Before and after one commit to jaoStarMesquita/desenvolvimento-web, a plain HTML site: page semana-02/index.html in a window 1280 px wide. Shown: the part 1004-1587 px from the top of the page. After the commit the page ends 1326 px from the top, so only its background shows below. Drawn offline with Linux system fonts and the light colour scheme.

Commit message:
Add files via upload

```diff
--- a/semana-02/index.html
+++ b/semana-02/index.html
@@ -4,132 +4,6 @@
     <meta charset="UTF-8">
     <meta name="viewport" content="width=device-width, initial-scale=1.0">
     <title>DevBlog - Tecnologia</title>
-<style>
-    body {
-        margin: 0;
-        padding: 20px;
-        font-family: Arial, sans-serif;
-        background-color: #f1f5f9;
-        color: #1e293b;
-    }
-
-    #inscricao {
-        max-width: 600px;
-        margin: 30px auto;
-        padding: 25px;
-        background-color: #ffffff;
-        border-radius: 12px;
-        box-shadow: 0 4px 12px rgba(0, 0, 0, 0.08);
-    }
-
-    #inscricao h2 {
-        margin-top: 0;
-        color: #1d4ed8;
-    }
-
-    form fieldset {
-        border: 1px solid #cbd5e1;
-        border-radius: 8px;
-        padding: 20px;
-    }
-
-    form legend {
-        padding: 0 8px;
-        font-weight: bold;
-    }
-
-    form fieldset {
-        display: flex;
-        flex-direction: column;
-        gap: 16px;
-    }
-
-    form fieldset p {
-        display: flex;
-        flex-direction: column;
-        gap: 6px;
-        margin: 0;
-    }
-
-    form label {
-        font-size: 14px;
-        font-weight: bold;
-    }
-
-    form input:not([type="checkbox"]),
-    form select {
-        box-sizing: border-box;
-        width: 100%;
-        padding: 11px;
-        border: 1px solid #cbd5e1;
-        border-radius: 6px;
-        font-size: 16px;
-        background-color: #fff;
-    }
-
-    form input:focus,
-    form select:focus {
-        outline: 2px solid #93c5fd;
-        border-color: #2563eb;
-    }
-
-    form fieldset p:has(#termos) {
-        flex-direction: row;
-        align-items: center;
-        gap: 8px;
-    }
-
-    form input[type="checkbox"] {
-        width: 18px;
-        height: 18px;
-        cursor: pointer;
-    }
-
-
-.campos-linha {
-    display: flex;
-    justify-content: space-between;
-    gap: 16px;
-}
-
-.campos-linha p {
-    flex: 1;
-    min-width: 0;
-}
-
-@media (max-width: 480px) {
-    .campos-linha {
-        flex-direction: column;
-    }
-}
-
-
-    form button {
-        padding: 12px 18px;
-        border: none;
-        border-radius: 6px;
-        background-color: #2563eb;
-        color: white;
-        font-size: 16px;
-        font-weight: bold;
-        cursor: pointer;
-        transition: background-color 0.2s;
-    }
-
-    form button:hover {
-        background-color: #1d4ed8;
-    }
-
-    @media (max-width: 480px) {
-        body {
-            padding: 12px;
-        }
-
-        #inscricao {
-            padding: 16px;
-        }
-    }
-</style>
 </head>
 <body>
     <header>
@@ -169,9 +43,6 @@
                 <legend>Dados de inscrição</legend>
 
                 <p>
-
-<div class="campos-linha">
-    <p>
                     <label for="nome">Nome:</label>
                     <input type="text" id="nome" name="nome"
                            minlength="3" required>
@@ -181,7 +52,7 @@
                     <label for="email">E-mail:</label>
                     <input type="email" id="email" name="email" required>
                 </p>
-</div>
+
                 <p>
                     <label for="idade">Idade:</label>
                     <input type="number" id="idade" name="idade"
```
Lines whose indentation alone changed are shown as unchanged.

Task details :: Spot every line in the entries that includes the word "padding", and copy each one out.

Expected answer ::
-        padding: 20px;
-        padding: 25px;
-        padding: 20px;
-        padding: 0 8px;
-        padding: 11px;
-        padding: 12px 18px;
-            padding: 12px;
-            padding: 16px;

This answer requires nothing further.